> [Description of the task]:
The exercise asks you to copy every line below in which "CreatePage" appears.
Exercise materials Block Start
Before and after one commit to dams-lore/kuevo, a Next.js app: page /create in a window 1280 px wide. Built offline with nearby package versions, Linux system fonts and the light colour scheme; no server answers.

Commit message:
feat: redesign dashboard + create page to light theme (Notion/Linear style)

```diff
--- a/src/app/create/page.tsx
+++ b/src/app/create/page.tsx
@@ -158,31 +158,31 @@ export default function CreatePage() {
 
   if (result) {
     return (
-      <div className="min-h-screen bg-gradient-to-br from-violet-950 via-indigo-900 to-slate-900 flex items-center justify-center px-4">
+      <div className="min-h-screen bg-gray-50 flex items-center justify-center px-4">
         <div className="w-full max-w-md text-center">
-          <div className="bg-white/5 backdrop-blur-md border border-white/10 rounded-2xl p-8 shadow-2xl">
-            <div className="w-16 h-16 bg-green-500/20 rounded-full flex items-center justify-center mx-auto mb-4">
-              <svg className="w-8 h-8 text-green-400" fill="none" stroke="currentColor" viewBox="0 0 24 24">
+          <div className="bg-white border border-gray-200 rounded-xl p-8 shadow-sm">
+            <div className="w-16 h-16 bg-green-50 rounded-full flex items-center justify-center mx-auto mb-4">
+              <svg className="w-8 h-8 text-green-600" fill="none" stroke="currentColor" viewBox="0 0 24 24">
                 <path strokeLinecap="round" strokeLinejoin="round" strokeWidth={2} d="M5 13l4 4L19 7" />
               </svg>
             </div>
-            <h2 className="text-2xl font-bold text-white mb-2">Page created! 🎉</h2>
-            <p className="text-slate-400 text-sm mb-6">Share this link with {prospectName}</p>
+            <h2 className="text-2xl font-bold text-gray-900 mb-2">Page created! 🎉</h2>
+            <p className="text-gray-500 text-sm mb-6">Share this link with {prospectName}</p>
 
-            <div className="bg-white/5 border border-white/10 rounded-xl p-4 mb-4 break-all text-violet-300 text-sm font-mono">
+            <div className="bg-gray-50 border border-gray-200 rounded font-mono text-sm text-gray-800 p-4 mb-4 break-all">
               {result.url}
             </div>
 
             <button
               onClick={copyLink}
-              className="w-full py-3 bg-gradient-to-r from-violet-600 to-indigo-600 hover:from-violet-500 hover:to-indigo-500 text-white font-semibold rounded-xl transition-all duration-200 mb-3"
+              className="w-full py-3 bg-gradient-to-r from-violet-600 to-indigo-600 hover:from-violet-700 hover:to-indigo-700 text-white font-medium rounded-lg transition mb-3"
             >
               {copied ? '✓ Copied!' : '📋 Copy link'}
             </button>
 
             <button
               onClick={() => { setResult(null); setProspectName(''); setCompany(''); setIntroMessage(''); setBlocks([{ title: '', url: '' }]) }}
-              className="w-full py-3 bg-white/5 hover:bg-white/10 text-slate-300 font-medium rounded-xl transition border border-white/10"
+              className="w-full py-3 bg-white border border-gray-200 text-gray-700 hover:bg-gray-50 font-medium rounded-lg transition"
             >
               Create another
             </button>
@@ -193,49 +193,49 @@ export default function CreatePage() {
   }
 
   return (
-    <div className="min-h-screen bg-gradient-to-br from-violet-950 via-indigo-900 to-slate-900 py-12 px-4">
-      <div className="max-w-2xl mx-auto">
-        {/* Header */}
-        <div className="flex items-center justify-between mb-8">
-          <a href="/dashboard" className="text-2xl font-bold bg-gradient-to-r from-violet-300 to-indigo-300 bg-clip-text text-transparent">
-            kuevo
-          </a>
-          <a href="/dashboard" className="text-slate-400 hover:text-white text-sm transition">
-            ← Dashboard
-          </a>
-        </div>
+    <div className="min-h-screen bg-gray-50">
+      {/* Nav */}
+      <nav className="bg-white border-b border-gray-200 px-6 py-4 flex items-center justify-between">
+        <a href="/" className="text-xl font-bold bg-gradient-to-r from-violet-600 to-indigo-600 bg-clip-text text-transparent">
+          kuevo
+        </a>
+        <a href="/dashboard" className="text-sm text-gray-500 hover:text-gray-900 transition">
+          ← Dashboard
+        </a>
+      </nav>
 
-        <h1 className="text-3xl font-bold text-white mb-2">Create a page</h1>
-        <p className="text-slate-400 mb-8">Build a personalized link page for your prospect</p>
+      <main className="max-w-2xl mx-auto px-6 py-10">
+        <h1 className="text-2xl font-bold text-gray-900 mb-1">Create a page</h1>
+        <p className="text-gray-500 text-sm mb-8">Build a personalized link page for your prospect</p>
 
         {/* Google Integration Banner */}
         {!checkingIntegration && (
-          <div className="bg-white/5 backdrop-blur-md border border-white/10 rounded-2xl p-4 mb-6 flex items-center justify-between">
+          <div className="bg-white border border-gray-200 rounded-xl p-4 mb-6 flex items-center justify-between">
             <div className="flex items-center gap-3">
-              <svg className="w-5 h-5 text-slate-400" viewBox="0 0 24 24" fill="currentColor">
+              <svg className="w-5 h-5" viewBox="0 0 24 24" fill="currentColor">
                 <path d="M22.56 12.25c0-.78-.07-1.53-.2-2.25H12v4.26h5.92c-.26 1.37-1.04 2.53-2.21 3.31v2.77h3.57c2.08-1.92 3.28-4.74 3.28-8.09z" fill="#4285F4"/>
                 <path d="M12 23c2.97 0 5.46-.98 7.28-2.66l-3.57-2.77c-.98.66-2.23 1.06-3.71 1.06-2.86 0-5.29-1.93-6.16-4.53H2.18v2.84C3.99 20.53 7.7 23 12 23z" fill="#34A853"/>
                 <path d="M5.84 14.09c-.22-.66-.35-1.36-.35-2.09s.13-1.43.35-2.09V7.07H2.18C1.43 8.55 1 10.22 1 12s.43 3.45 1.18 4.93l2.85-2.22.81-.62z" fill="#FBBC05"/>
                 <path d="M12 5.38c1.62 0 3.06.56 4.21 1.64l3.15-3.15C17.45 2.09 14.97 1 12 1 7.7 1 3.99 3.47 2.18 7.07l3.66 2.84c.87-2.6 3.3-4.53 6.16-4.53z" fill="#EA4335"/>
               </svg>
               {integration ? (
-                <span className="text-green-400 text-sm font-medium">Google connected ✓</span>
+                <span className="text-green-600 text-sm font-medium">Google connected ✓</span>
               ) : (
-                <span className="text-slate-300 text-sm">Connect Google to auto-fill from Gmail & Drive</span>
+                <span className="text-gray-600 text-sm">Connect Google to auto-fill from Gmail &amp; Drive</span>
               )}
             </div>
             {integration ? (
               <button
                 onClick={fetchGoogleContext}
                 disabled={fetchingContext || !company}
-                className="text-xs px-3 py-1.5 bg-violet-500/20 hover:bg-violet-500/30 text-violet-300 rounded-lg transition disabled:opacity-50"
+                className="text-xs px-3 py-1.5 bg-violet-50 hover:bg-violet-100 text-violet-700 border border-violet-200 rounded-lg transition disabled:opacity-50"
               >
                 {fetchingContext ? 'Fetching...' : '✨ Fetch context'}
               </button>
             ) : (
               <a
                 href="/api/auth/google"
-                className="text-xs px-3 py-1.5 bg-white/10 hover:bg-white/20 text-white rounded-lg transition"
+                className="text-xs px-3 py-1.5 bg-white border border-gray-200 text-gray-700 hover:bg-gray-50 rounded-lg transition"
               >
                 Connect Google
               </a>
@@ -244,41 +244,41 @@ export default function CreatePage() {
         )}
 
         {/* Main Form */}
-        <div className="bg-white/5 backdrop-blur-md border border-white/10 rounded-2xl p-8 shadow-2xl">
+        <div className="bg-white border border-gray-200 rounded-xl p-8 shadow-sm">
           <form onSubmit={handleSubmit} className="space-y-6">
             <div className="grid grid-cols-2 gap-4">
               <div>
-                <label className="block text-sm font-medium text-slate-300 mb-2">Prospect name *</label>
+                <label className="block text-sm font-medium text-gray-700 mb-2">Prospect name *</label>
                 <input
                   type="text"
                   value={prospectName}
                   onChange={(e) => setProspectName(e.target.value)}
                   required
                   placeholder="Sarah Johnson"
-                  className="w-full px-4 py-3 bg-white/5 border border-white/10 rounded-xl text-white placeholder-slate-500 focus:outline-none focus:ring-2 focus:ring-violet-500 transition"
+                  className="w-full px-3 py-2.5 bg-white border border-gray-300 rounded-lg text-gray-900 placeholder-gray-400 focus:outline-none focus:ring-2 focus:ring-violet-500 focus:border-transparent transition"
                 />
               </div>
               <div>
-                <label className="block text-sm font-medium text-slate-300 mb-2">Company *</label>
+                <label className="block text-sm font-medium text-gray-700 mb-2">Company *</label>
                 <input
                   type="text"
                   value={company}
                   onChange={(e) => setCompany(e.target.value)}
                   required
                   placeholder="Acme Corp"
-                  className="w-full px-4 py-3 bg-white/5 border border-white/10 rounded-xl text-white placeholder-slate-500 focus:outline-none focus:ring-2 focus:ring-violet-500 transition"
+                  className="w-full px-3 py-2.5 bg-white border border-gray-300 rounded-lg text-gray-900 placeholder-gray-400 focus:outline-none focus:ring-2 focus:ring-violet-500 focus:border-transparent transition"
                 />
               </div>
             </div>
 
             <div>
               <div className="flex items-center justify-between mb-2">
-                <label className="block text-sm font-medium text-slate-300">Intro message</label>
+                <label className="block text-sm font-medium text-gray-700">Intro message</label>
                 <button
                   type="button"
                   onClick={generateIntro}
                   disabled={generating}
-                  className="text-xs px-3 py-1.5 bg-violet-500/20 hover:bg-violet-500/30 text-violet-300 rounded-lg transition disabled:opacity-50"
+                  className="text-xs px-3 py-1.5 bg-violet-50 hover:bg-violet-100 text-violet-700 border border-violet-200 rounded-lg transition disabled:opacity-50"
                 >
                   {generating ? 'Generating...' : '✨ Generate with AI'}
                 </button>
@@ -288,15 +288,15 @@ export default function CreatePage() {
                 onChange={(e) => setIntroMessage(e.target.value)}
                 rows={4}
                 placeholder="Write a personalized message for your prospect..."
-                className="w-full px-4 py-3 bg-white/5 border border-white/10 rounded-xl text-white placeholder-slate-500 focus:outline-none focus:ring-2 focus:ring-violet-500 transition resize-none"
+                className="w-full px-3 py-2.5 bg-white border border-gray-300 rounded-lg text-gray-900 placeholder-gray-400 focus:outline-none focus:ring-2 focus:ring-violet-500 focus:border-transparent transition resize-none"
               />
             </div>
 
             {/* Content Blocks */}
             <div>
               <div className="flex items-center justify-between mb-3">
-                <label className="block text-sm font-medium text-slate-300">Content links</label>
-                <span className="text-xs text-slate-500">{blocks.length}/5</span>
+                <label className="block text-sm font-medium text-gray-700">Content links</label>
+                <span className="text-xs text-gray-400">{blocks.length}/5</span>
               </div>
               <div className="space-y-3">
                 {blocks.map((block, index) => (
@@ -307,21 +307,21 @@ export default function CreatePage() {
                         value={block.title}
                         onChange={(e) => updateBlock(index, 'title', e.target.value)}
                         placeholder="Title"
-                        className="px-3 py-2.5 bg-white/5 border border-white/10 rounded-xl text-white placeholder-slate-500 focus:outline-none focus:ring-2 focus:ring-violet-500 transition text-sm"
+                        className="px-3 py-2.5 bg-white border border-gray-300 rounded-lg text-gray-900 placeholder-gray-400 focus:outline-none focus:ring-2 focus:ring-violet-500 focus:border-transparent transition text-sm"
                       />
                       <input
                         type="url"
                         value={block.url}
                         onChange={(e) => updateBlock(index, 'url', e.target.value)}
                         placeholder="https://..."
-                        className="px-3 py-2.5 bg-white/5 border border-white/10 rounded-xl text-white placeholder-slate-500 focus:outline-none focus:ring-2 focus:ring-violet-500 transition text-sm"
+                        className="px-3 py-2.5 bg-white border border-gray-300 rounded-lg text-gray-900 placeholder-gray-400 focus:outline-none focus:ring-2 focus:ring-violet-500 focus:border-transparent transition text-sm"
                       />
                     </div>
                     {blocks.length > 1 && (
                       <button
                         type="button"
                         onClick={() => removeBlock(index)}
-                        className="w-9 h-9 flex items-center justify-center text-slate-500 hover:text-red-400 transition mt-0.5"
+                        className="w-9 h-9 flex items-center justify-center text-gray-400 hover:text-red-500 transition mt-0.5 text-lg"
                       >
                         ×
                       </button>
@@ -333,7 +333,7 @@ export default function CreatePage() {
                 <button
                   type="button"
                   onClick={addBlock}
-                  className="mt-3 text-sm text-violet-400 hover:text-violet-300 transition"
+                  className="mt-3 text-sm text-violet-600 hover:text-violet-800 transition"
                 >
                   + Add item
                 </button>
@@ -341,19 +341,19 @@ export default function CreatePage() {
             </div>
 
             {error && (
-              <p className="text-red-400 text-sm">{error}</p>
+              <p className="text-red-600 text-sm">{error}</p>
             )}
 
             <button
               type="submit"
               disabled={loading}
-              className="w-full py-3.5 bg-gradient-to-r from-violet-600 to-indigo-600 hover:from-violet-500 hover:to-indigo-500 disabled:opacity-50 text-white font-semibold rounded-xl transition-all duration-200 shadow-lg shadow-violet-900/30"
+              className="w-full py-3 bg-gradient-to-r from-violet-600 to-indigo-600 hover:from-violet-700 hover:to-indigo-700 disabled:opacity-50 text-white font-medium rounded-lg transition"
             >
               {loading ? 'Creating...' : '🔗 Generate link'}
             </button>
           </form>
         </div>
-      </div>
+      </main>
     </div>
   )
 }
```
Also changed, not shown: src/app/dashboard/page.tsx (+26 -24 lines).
Exercise materials Block End
> [Reply]:
@@ -158,31 +158,31 @@ export default function CreatePage() {
@@ -193,49 +193,49 @@ export default function CreatePage() {
@@ -244,41 +244,41 @@ export default function CreatePage() {
@@ -288,15 +288,15 @@ export default function CreatePage() {
@@ -307,21 +307,21 @@ export default function CreatePage() {
@@ -333,7 +333,7 @@ export default function CreatePage() {
@@ -341,19 +341,19 @@ export default function CreatePage() {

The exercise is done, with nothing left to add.